Data records:

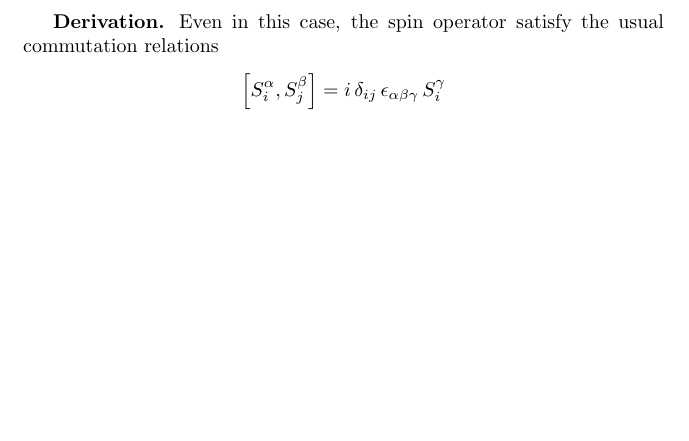
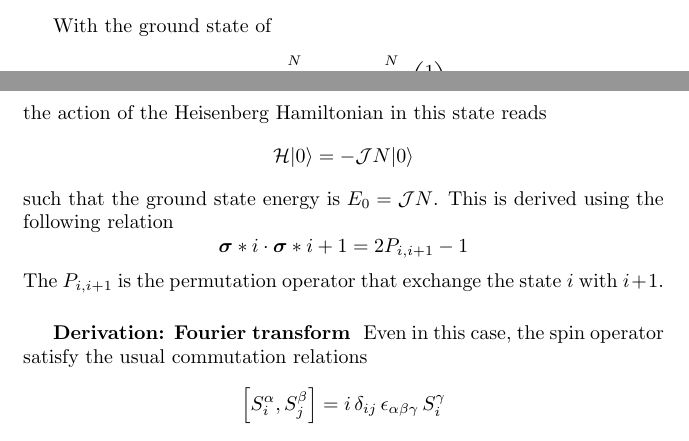
Before and after one commit to JohanesFaustus/QuantumMechanics, a LaTeX document (Chapter/QM/Momentum/spin2.tex): part of page 8 of 11 before the commit and two parts of pages 7 and 8 of 12 after it, the two joined at a grey line, cut at the place of the change, the shorter picture padded with empty space. Compiled offline with pdfLaTeX.

Commit message:
added E_0 for heisenberg hamiltonian

```diff
--- a/Chapter/QM/Momentum/spin2.tex
+++ b/Chapter/QM/Momentum/spin2.tex
@@ -409,8 +409,23 @@ It can be shown that the Hamiltonian commute with the third component of the tot
     \sigma_3 = \sum_{i } ^N \sigma_{3j}
 \end{equation*}
 
+With the ground state of
+\begin{equation*}
+    |0\rangle = \bigotimes_{j=1}^{N} |\uparrow\rangle_j = \bigotimes_{j=1}^{N} \begin{pmatrix}1\\ 0 \end{pmatrix}_j
+\end{equation*}
+the action of the Heisenberg Hamiltonian in this state reads
+\begin{equation*}
+    \mathcal{H}\lvert 0\rangle
+    = -\mathcal{J}N\lvert 0\rangle
+\end{equation*}
+such that the ground state energy is $E_0 = \mathcal{J }N$.
+This is derived using the following relation
+\begin{equation*}
+    \boldsymbol{\sigma}*i\cdot\boldsymbol{\sigma}*{i+1}=2P_{i,i+1}-1
+\end{equation*}
+The $P_{i,i+1}$ is the permutation operator that exchange the state $i$ with $i+1$.
 
-\subsubsection{Derivation.}
+\subsubsection{Derivation: Fourier transform}
 Even in this case, the spin operator satisfy the usual commutation relations
 \begin{equation*}
 \left[S_i^{\alpha}, S_j^{\beta}\right] = i\,\delta_{ij}\,\epsilon_{\alpha\beta\gamma}\,S_i^{\gamma}
```
Also changed, not shown: Chapter/QM/Momentum/spin2.tex (10 more changed lines).
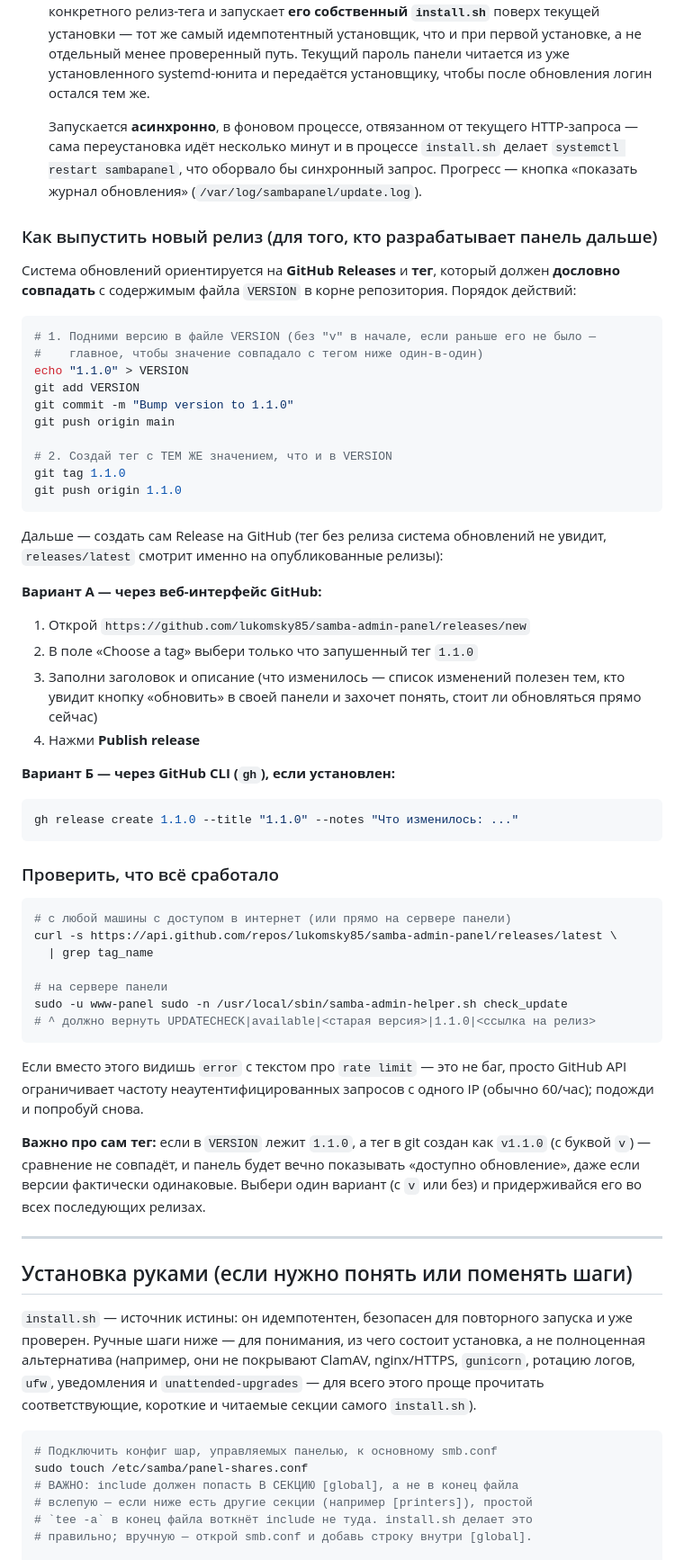
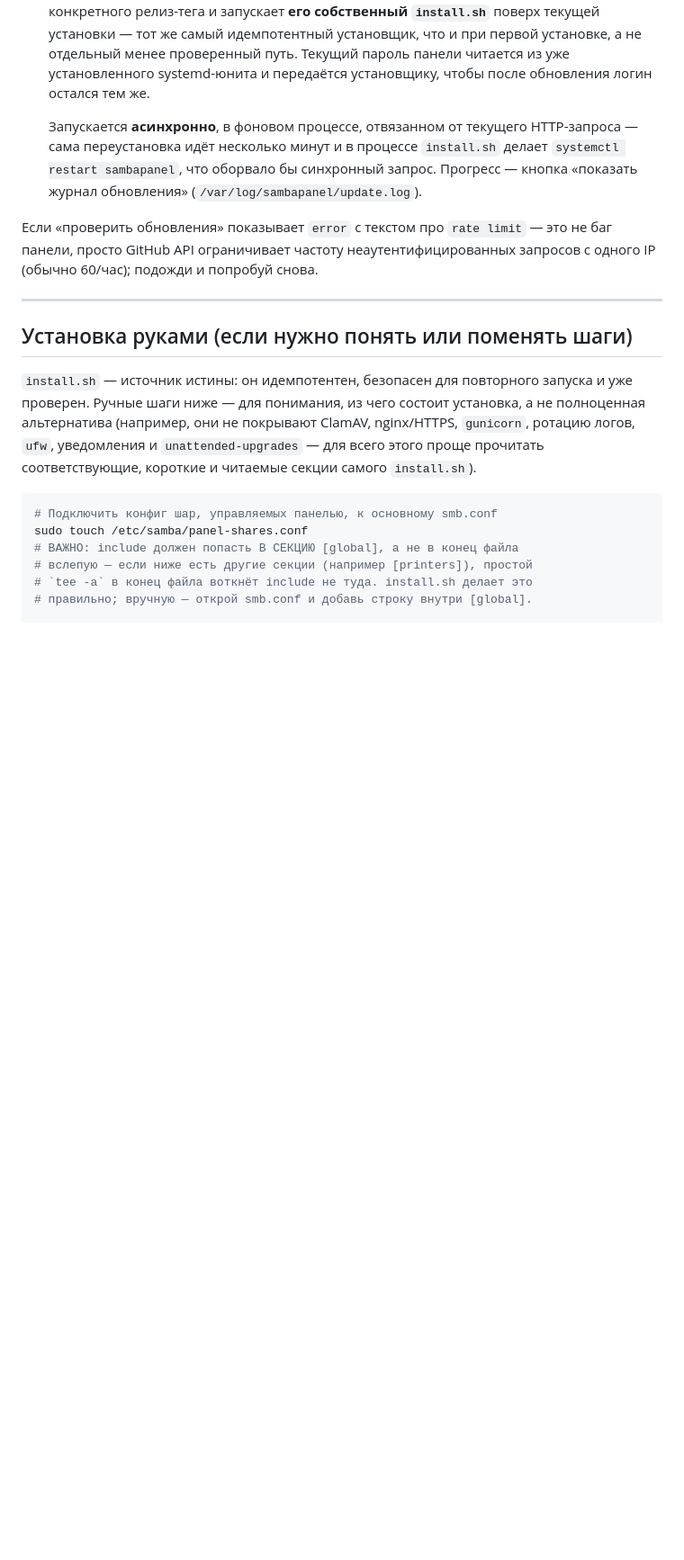
Before and after one commit to lukomsky85/samba-admin-panel, a Markdown page: README.md, the part around one of its changes. Shown at 90% size. Rendered like a GitHub page; blank space fills up the shorter version.

Commit message:
🚀 Initial commit

````diff
--- a/README.md
+++ b/README.md
@@ -416,62 +413,10 @@ chat_id и/или email, без правки `/etc/sambapanel/notify.conf` че
    синхронный запрос. Прогресс — кнопка «показать журнал обновления»
    (`/var/log/sambapanel/update.log`).
 
-### Как выпустить новый релиз (для того, кто разрабатывает панель дальше)
-
-Система обновлений ориентируется на **GitHub Releases** и **тег**, который
-должен **дословно совпадать** с содержимым файла `VERSION` в корне
-репозитория. Порядок действий:
-
-```bash
-# 1. Подними версию в файле VERSION (без "v" в начале, если раньше его не было —
-#    главное, чтобы значение совпадало с тегом ниже один-в-один)
-echo "1.1.0" > VERSION
-git add VERSION
-git commit -m "Bump version to 1.1.0"
-git push origin main
-
-# 2. Создай тег с ТЕМ ЖЕ значением, что и в VERSION
-git tag 1.1.0
-git push origin 1.1.0
-```
-
-Дальше — создать сам Release на GitHub (тег без релиза система обновлений
-не увидит, `releases/latest` смотрит именно на опубликованные релизы):
-
-**Вариант А — через веб-интерфейс GitHub:**
-1. Открой `https://github.com/lukomsky85/samba-admin-panel/releases/new`
-2. В поле «Choose a tag» выбери только что запушенный тег `1.1.0`
-3. Заполни заголовок и описание (что изменилось — список изменений полезен
-   тем, кто увидит кнопку «обновить» в своей панели и захочет понять, стоит
-   ли обновляться прямо сейчас)
-4. Нажми **Publish release**
-
-**Вариант Б — через GitHub CLI (`gh`), если установлен:**
-```bash
-gh release create 1.1.0 --title "1.1.0" --notes "Что изменилось: ..."
-```
-
-### Проверить, что всё сработало
-
-```bash
-# с любой машины с доступом в интернет (или прямо на сервере панели)
-curl -s https://api.github.com/repos/lukomsky85/samba-admin-panel/releases/latest \
-  | grep tag_name
-
-# на сервере панели
-sudo -u www-panel sudo -n /usr/local/sbin/samba-admin-helper.sh check_update
-# ^ должно вернуть UPDATECHECK|available|<старая версия>|1.1.0|<ссылка на релиз>
-```
-
-Если вместо этого видишь `error` с текстом про `rate limit` — это не баг,
-просто GitHub API ограничивает частоту неаутентифицированных запросов с
-одного IP (обычно 60/час); подожди и попробуй снова.
-
-**Важно про сам тег:** если в `VERSION` лежит `1.1.0`, а тег в git создан
-как `v1.1.0` (с буквой `v`) — сравнение не совпадёт, и панель будет вечно
-показывать «доступно обновление», даже если версии фактически одинаковые.
-Выбери один вариант (с `v` или без) и придерживайся его во всех последующих
-релизах.
+Если «проверить обновления» показывает `error` с текстом про `rate limit` —
+это не баг панели, просто GitHub API ограничивает частоту
+неаутентифицированных запросов с одного IP (обычно 60/час); подожди и
+попробуй снова.
 
 ---
 
````
Also changed, not shown: other parts of README.md (+3 -6 lines).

What to do: Without including the pictures, copy all of the data exactly.

Result for this task:
Before and after one commit to JohanesFaustus/QuantumMechanics, a LaTeX document (Chapter/QM/Momentum/spin2.tex): part of page 8 of 11 before the commit and two parts of pages 7 and 8 of 12 after it, the two joined at a grey line, cut at the place of the change, the shorter picture padded with empty space. Compiled offline with pdfLaTeX.

Commit message:
added E_0 for heisenberg hamiltonian

```diff
--- a/Chapter/QM/Momentum/spin2.tex
+++ b/Chapter/QM/Momentum/spin2.tex
@@ -409,8 +409,23 @@ It can be shown that the Hamiltonian commute with the third component of the tot
     \sigma_3 = \sum_{i } ^N \sigma_{3j}
 \end{equation*}
 
+With the ground state of
+\begin{equation*}
+    |0\rangle = \bigotimes_{j=1}^{N} |\uparrow\rangle_j = \bigotimes_{j=1}^{N} \begin{pmatrix}1\\ 0 \end{pmatrix}_j
+\end{equation*}
+the action of the Heisenberg Hamiltonian in this state reads
+\begin{equation*}
+    \mathcal{H}\lvert 0\rangle
+    = -\mathcal{J}N\lvert 0\rangle
+\end{equation*}
+such that the ground state energy is $E_0 = \mathcal{J }N$.
+This is derived using the following relation
+\begin{equation*}
+    \boldsymbol{\sigma}*i\cdot\boldsymbol{\sigma}*{i+1}=2P_{i,i+1}-1
+\end{equation*}
+The $P_{i,i+1}$ is the permutation operator that exchange the state $i$ with $i+1$.
 
-\subsubsection{Derivation.}
+\subsubsection{Derivation: Fourier transform}
 Even in this case, the spin operator satisfy the usual commutation relations
 \begin{equation*}
 \left[S_i^{\alpha}, S_j^{\beta}\right] = i\,\delta_{ij}\,\epsilon_{\alpha\beta\gamma}\,S_i^{\gamma}
```
Also changed, not shown: Chapter/QM/Momentum/spin2.tex (10 more changed lines).
Before and after one commit to lukomsky85/samba-admin-panel, a Markdown page: README.md, the part around one of its changes. Shown at 90% size. Rendered like a GitHub page; blank space fills up the shorter version.

Commit message:
🚀 Initial commit

````diff
--- a/README.md
+++ b/README.md
@@ -416,62 +413,10 @@ chat_id и/или email, без правки `/etc/sambapanel/notify.conf` че
    синхронный запрос. Прогресс — кнопка «показать журнал обновления»
    (`/var/log/sambapanel/update.log`).
 
-### Как выпустить новый релиз (для того, кто разрабатывает панель дальше)
-
-Система обновлений ориентируется на **GitHub Releases** и **тег**, который
-должен **дословно совпадать** с содержимым файла `VERSION` в корне
-репозитория. Порядок действий:
-
-```bash
-# 1. Подними версию в файле VERSION (без "v" в начале, если раньше его не было —
-#    главное, чтобы значение совпадало с тегом ниже один-в-один)
-echo "1.1.0" > VERSION
-git add VERSION
-git commit -m "Bump version to 1.1.0"
-git push origin main
-
-# 2. Создай тег с ТЕМ ЖЕ значением, что и в VERSION
-git tag 1.1.0
-git push origin 1.1.0
-```
-
-Дальше — создать сам Release на GitHub (тег без релиза система обновлений
-не увидит, `releases/latest` смотрит именно на опубликованные релизы):
-
-**Вариант А — через веб-интерфейс GitHub:**
-1. Открой `https://github.com/lukomsky85/samba-admin-panel/releases/new`
-2. В поле «Choose a tag» выбери только что запушенный тег `1.1.0`
-3. Заполни заголовок и описание (что изменилось — список изменений полезен
-   тем, кто увидит кнопку «обновить» в своей панели и захочет понять, стоит
-   ли обновляться прямо сейчас)
-4. Нажми **Publish release**
-
-**Вариант Б — через GitHub CLI (`gh`), если установлен:**
-```bash
-gh release create 1.1.0 --title "1.1.0" --notes "Что изменилось: ..."
-```
-
-### Проверить, что всё сработало
-
-```bash
-# с любой машины с доступом в интернет (или прямо на сервере панели)
-curl -s https://api.github.com/repos/lukomsky85/samba-admin-panel/releases/latest \
-  | grep tag_name
-
-# на сервере панели
-sudo -u www-panel sudo -n /usr/local/sbin/samba-admin-helper.sh check_update
-# ^ должно вернуть UPDATECHECK|available|<старая версия>|1.1.0|<ссылка на релиз>
-```
-
-Если вместо этого видишь `error` с текстом про `rate limit` — это не баг,
-просто GitHub API ограничивает частоту неаутентифицированных запросов с
-одного IP (обычно 60/час); подожди и попробуй снова.
-
-**Важно про сам тег:** если в `VERSION` лежит `1.1.0`, а тег в git создан
-как `v1.1.0` (с буквой `v`) — сравнение не совпадёт, и панель будет вечно
-показывать «доступно обновление», даже если версии фактически одинаковые.
-Выбери один вариант (с `v` или без) и придерживайся его во всех последующих
-релизах.
+Если «проверить обновления» показывает `error` с текстом про `rate limit` —
+это не баг панели, просто GitHub API ограничивает частоту
+неаутентифицированных запросов с одного IP (обычно 60/час); подожди и
+попробуй снова.
 
 ---
 
````
Also changed, not shown: other parts of README.md (+3 -6 lines).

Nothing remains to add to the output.